WHAT THE EXERCISE ASKS = The output should be all lines of the entries below in which the word "awardAgentUC" occurs.

RECORDS SHOWN =
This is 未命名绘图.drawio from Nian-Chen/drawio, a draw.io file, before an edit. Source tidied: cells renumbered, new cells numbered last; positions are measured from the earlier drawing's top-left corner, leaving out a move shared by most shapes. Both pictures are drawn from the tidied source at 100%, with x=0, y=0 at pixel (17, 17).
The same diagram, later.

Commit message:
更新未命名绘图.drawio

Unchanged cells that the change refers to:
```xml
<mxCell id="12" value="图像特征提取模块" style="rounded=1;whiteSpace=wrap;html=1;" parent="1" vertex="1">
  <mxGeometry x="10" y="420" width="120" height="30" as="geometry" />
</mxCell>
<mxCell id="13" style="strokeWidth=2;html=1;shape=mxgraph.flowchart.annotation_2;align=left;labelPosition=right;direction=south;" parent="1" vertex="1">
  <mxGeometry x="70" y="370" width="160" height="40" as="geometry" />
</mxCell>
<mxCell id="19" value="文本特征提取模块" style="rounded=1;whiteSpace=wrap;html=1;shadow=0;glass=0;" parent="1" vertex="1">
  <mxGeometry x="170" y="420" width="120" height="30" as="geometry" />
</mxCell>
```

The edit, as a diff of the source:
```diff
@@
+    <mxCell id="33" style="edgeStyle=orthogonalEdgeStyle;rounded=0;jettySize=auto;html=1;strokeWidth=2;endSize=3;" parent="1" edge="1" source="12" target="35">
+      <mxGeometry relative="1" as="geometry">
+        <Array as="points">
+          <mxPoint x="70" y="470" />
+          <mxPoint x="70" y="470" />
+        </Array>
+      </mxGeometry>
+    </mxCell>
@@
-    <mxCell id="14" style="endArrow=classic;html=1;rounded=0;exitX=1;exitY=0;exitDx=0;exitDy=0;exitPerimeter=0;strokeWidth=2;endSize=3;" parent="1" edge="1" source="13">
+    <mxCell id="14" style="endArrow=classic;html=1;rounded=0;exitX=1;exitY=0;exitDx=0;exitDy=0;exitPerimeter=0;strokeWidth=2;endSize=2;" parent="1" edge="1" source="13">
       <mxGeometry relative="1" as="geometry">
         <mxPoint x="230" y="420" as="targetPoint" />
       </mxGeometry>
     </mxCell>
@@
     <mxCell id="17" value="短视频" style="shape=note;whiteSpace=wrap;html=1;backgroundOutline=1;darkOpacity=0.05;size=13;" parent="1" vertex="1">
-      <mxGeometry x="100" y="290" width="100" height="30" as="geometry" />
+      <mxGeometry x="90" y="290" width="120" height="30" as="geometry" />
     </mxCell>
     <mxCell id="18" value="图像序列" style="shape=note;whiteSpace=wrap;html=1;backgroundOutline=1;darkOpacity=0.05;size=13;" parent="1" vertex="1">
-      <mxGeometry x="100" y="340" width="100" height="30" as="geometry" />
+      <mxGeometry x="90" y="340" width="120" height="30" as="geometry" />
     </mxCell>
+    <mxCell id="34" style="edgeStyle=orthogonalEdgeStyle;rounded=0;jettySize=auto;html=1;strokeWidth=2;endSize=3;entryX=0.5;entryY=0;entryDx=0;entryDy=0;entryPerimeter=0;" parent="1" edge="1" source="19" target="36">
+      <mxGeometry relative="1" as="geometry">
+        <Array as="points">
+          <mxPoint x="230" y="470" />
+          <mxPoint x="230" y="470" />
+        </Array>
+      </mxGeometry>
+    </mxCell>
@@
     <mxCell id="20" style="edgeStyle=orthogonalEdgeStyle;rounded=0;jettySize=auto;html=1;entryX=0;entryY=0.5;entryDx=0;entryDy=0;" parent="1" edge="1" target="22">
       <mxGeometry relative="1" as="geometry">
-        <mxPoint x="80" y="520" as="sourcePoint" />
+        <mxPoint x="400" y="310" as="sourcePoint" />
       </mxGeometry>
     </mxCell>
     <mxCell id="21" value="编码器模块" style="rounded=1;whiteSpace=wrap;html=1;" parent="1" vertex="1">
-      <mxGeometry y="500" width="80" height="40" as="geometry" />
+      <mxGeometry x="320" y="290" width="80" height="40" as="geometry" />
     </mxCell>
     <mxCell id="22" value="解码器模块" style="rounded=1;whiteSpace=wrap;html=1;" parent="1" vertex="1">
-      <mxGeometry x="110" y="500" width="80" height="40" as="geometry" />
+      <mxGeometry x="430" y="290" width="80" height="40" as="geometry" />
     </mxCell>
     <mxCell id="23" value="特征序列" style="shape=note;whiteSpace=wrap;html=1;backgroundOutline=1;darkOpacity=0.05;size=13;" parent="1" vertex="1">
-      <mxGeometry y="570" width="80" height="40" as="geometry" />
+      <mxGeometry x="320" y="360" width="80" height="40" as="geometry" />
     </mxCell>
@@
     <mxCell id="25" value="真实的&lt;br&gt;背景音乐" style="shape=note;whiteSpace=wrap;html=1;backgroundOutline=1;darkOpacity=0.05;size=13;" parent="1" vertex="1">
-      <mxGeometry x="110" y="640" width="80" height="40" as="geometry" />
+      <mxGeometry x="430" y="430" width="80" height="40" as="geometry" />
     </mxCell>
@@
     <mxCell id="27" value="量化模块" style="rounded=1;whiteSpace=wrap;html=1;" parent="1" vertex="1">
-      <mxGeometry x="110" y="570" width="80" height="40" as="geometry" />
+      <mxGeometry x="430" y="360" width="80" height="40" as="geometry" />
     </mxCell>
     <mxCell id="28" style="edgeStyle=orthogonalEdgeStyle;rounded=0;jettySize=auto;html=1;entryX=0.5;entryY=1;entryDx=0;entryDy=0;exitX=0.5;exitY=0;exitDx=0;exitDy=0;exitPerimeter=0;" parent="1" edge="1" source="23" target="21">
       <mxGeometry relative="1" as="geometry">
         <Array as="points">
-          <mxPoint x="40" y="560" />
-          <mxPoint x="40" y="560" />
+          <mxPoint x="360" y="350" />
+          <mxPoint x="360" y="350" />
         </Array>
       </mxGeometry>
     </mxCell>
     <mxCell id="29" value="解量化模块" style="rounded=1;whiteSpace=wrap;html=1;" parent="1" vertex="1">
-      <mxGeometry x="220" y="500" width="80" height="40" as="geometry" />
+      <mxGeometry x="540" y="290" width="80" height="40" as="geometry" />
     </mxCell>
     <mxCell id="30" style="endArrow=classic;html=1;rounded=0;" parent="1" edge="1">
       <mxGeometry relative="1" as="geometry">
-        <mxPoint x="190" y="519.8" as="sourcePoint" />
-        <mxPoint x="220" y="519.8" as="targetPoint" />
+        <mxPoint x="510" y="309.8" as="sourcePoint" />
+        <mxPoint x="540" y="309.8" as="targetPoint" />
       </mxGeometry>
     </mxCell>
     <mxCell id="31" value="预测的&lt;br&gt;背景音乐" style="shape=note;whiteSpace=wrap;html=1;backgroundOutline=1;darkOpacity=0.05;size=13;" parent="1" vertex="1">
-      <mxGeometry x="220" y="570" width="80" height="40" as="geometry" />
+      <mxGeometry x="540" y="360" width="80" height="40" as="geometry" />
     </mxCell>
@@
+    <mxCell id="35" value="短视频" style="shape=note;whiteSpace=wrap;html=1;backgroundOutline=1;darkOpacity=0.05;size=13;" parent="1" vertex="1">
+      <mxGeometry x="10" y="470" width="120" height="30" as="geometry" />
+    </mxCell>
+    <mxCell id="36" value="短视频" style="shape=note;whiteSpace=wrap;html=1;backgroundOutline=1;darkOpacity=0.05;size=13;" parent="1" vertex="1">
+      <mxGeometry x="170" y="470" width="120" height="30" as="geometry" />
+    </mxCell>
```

==

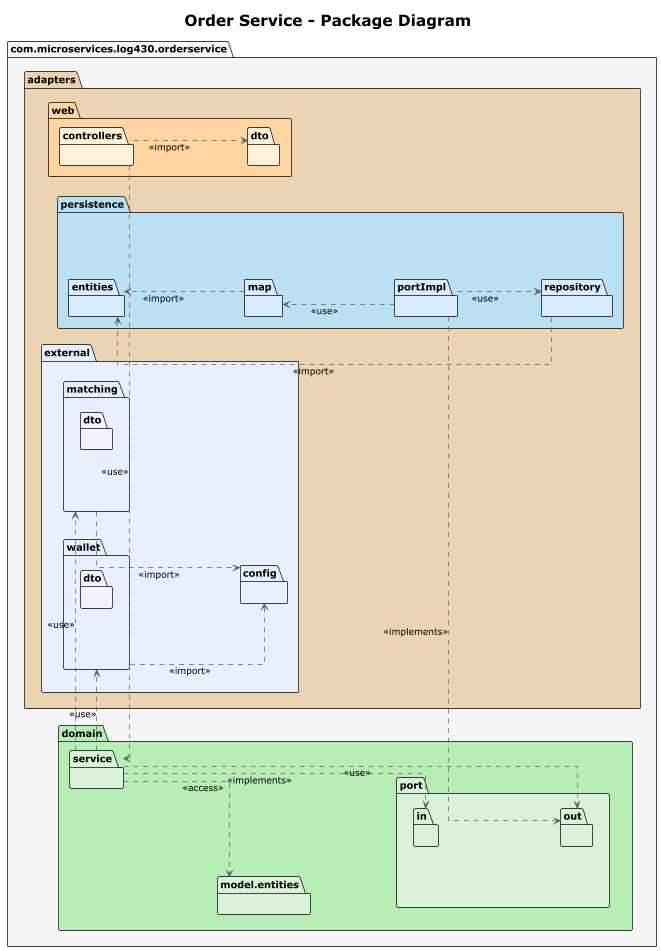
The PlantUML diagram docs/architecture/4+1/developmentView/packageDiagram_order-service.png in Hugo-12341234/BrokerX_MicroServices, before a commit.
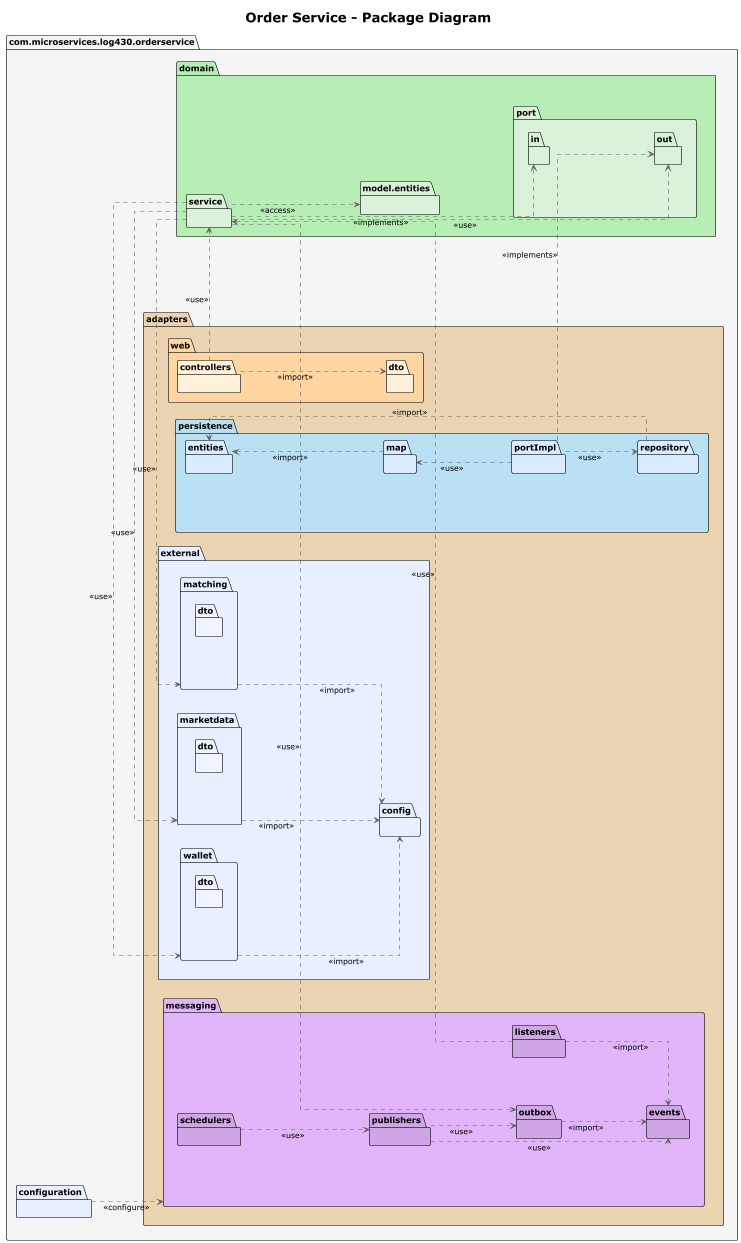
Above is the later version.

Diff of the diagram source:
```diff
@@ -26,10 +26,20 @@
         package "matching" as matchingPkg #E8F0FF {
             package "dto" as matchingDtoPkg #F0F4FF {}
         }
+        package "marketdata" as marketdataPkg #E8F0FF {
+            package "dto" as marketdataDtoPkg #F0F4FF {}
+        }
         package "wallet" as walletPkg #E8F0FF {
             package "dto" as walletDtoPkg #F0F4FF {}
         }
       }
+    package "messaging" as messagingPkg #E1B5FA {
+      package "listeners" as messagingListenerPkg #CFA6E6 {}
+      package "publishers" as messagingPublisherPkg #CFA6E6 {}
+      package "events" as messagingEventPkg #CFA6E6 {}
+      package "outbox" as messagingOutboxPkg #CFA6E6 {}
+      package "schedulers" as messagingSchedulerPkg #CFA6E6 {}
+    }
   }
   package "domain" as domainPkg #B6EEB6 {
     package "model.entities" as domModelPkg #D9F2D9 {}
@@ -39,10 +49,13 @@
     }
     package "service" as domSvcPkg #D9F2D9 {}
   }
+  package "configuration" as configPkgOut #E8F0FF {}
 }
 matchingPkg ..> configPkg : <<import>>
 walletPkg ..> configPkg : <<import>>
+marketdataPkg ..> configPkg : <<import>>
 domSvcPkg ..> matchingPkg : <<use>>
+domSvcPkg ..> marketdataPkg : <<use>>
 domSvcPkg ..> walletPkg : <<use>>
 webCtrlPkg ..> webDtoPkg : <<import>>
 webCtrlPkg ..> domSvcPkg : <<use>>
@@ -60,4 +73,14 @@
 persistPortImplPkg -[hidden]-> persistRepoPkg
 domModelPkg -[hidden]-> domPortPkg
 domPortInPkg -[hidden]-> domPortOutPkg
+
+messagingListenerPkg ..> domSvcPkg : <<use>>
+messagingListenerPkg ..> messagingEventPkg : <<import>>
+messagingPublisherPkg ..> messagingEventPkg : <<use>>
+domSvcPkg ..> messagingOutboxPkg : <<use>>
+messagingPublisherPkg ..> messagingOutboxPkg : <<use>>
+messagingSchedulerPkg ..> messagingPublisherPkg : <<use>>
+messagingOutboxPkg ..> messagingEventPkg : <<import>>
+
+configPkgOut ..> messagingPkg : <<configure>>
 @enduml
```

--

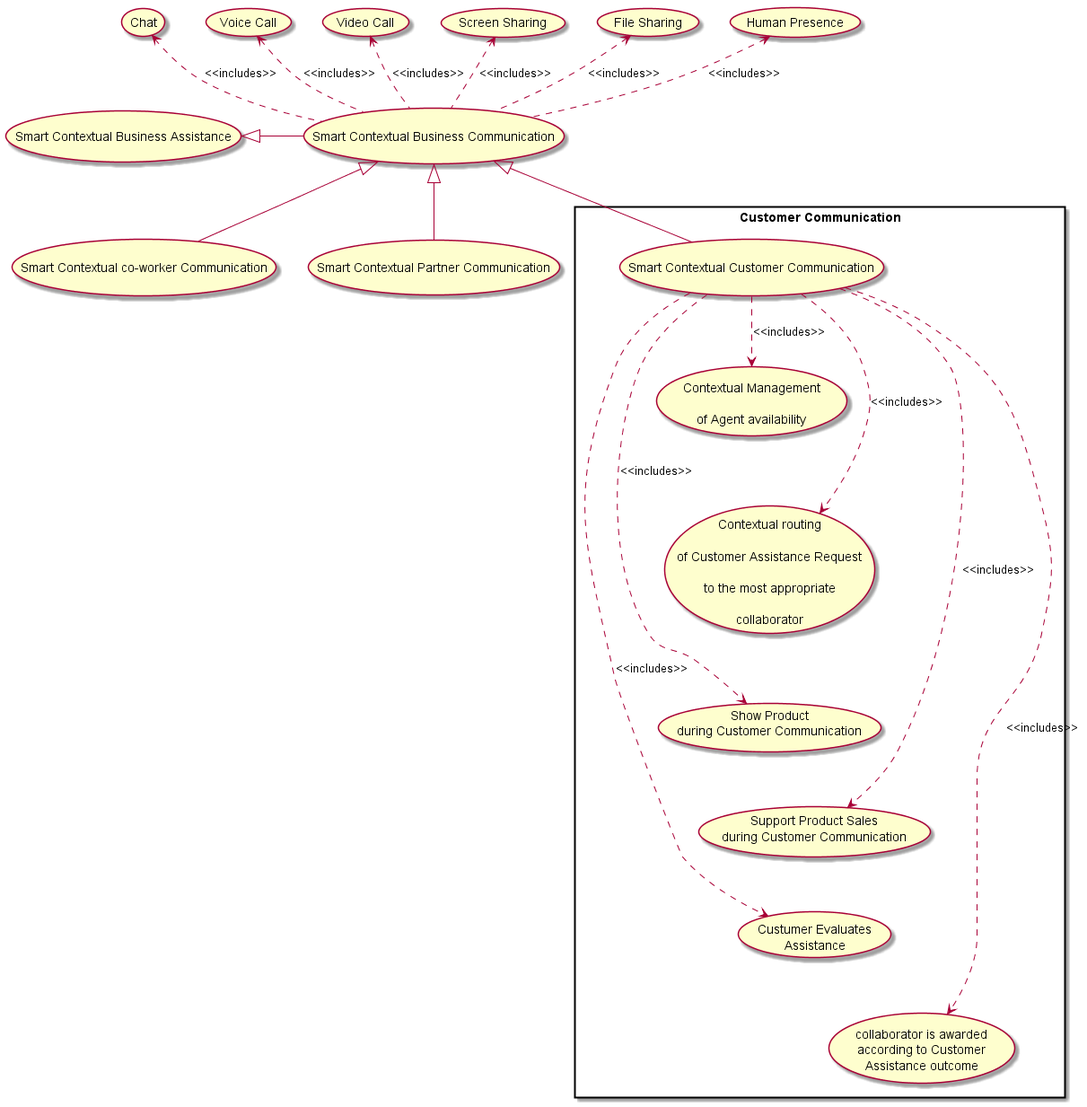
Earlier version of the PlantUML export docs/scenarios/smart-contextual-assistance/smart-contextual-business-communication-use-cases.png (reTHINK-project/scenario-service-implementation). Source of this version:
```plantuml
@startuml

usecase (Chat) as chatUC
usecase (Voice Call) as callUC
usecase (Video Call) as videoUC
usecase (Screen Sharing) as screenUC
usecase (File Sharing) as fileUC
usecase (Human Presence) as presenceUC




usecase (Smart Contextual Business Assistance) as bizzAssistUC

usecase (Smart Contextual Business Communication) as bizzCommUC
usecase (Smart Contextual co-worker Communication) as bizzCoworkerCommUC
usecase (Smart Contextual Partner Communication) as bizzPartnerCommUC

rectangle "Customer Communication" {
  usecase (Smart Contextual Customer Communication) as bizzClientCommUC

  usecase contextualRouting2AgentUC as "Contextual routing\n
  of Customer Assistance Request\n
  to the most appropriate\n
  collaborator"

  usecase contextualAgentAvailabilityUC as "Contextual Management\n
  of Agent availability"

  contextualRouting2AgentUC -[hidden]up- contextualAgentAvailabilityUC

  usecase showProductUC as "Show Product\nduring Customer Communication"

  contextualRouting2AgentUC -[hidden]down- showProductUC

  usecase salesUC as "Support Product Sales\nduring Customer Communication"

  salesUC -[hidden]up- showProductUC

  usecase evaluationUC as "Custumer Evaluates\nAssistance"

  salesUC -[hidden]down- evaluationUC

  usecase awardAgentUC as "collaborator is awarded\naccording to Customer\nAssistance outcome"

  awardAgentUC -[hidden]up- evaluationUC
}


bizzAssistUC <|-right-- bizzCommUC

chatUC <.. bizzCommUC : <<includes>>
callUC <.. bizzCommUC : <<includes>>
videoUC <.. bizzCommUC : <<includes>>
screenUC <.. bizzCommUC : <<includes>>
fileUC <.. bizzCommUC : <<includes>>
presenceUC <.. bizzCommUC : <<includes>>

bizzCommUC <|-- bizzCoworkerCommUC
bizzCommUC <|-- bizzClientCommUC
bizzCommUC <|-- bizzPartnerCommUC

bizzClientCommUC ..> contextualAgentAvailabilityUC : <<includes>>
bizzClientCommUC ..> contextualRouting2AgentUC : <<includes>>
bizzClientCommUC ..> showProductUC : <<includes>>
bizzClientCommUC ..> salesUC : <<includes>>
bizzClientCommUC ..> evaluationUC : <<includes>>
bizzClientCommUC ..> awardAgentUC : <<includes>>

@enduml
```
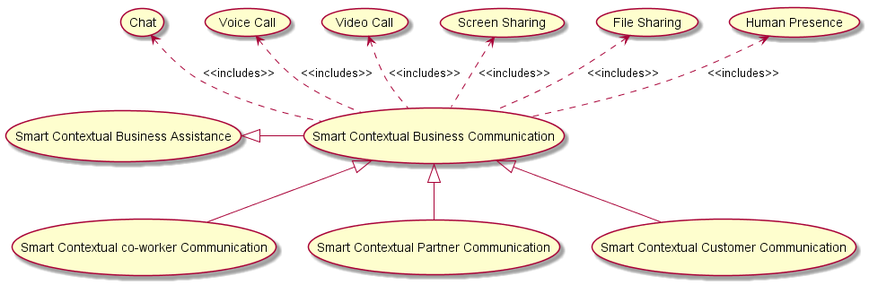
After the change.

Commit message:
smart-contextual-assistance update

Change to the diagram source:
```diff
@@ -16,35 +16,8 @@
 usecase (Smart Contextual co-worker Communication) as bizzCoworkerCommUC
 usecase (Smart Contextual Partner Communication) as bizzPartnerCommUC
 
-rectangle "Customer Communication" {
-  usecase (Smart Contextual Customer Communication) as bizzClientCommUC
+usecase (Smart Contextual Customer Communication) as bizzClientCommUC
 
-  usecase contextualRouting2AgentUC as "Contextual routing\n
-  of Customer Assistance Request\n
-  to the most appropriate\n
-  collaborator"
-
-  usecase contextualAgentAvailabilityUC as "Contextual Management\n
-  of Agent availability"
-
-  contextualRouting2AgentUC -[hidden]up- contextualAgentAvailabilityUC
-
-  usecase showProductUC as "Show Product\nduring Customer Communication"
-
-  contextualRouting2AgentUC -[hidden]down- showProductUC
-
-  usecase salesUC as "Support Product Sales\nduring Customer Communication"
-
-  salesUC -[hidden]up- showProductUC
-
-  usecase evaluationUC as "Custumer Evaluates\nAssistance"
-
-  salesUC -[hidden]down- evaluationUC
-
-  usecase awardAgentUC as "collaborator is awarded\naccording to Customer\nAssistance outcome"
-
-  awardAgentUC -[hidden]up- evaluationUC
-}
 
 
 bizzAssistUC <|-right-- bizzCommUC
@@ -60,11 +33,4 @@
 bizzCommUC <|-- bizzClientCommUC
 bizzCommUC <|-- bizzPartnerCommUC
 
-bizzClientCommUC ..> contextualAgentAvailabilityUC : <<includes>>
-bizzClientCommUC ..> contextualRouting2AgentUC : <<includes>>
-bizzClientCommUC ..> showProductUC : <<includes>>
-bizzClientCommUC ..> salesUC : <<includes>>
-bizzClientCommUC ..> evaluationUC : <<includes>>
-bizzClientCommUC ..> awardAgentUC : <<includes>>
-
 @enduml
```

RESPONSE =
  usecase awardAgentUC as "collaborator is awarded\naccording to Customer\nAssistance outcome"
  awardAgentUC -[hidden]up- evaluationUC
bizzClientCommUC ..> awardAgentUC : <<includes>>
-  usecase awardAgentUC as "collaborator is awarded\naccording to Customer\nAssistance outcome"
-  awardAgentUC -[hidden]up- evaluationUC
-bizzClientCommUC ..> awardAgentUC : <<includes>>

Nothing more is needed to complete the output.